**Task item**
For the word "className", search the records and show each line in which it occurs.

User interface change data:
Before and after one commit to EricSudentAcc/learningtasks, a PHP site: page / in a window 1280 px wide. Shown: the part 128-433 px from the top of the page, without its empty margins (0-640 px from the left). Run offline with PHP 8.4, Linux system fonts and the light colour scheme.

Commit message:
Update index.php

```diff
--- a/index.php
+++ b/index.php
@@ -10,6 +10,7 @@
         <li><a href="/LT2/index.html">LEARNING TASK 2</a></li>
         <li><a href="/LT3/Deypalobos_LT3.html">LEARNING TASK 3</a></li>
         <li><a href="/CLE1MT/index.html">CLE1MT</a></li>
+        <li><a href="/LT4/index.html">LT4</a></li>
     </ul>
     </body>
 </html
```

* * *

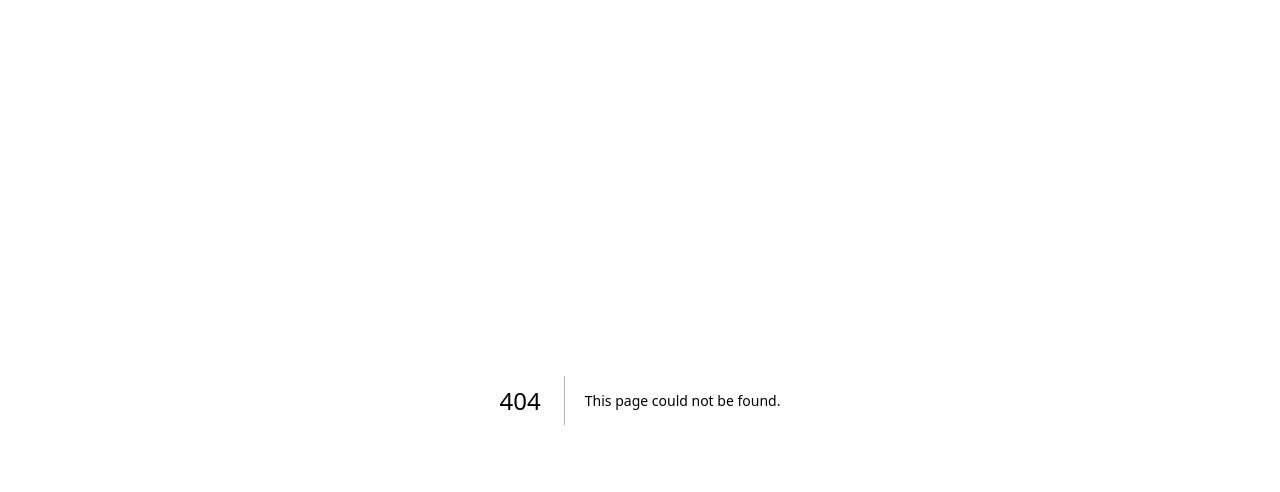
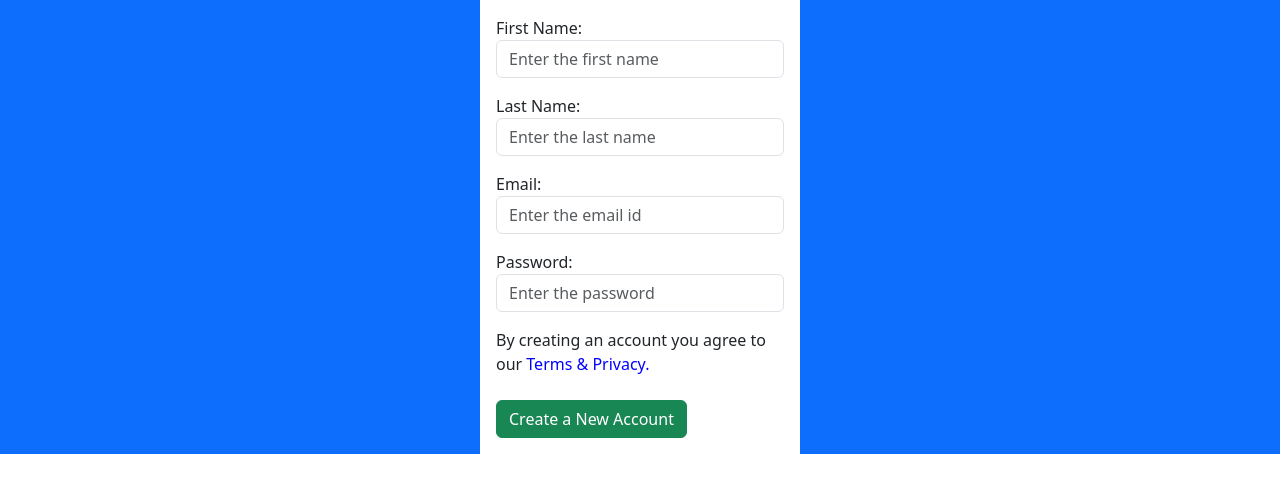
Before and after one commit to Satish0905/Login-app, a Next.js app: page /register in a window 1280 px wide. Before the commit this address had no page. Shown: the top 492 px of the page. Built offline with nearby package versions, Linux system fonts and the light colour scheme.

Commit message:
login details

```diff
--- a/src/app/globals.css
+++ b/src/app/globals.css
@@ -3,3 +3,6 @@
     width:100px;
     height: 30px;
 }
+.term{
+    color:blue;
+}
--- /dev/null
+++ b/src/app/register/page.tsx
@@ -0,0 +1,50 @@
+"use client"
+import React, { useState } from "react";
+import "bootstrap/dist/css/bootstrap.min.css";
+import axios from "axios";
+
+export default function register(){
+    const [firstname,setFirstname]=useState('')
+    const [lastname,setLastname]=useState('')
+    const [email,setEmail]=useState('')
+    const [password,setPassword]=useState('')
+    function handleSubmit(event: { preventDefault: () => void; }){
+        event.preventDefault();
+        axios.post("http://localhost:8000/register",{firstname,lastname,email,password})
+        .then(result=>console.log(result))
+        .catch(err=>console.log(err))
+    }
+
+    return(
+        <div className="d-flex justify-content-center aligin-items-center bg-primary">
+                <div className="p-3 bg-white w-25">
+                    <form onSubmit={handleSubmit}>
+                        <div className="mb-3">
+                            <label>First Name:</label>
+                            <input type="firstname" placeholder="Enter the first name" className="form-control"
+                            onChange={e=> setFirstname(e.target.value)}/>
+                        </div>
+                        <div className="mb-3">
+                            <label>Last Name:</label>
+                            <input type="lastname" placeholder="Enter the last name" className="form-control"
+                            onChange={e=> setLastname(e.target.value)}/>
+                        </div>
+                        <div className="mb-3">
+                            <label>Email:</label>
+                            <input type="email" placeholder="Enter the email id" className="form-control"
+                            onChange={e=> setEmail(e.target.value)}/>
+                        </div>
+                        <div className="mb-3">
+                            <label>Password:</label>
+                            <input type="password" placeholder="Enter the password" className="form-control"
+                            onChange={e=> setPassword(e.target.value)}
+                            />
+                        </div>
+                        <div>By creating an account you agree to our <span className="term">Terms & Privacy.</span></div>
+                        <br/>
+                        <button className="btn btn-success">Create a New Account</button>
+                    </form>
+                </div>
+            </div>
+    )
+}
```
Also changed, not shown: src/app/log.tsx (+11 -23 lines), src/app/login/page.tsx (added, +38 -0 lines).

**Answer for this exercise**
+        <div className="d-flex justify-content-center aligin-items-center bg-primary">
+                <div className="p-3 bg-white w-25">
+                        <div className="mb-3">
+                            <input type="firstname" placeholder="Enter the first name" className="form-control"
+                        <div className="mb-3">
+                            <input type="lastname" placeholder="Enter the last name" className="form-control"
+                        <div className="mb-3">
+                            <input type="email" placeholder="Enter the email id" className="form-control"
+                        <div className="mb-3">
+                            <input type="password" placeholder="Enter the password" className="form-control"
+                        <div>By creating an account you agree to our <span className="term">Terms & Privacy.</span></div>
+                        <button className="btn btn-success">Create a New Account</button>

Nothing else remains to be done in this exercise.